Task description →
The word "accept" marks the lines to keep; find each one in the data and copy it.

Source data
———
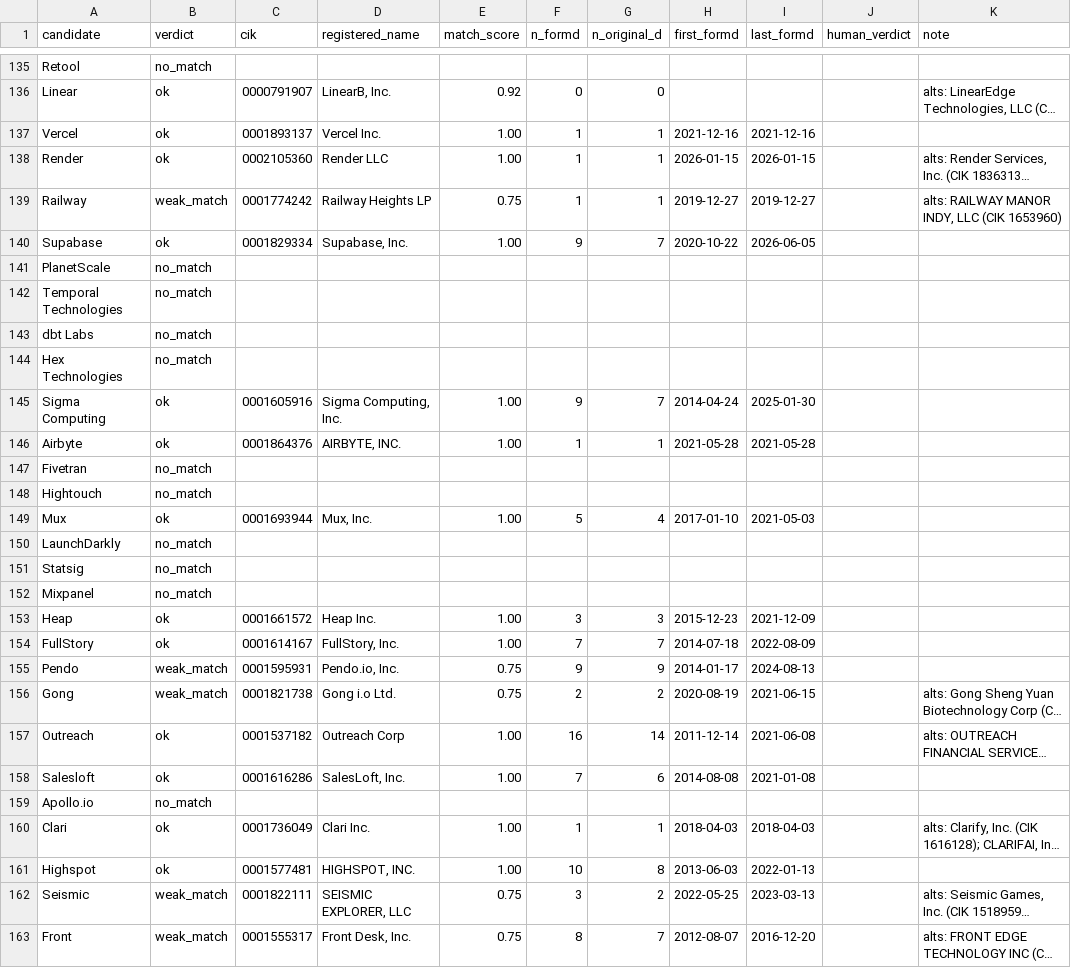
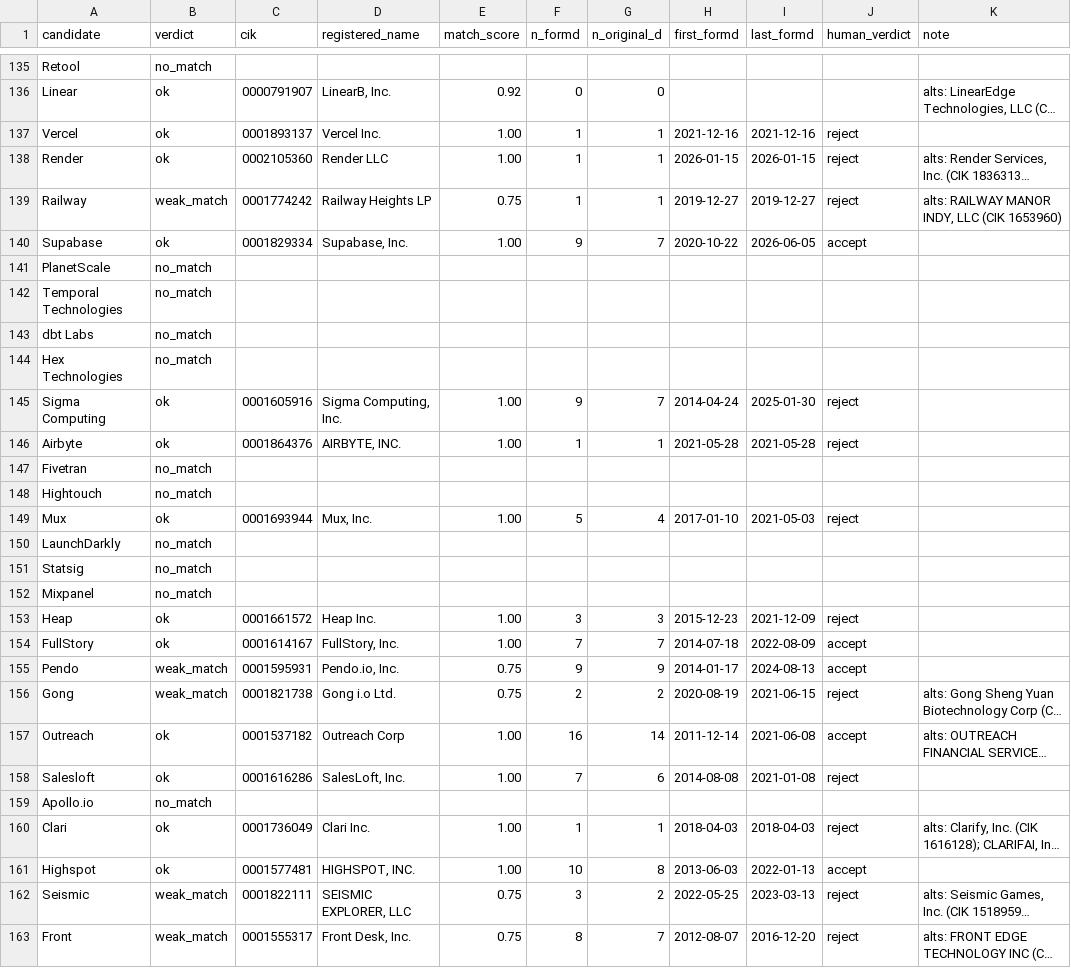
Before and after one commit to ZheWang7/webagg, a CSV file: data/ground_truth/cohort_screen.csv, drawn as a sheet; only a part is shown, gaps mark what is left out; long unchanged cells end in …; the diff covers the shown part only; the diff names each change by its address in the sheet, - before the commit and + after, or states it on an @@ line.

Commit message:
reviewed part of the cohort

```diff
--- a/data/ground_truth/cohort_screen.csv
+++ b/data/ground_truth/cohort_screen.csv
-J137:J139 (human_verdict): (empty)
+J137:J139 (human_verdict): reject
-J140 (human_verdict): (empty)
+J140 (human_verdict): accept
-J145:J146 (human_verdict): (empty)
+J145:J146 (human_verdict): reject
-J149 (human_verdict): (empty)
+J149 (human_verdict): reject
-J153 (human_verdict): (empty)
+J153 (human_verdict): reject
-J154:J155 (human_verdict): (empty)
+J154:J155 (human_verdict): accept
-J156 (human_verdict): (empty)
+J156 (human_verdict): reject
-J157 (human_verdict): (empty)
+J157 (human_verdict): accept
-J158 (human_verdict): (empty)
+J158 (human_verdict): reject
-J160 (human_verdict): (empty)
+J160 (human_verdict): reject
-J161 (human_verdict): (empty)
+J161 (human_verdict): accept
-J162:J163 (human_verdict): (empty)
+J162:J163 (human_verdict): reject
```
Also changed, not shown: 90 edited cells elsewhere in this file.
———
Output below →
+J140 (human_verdict): accept
+J154:J155 (human_verdict): accept
+J157 (human_verdict): accept
+J161 (human_verdict): accept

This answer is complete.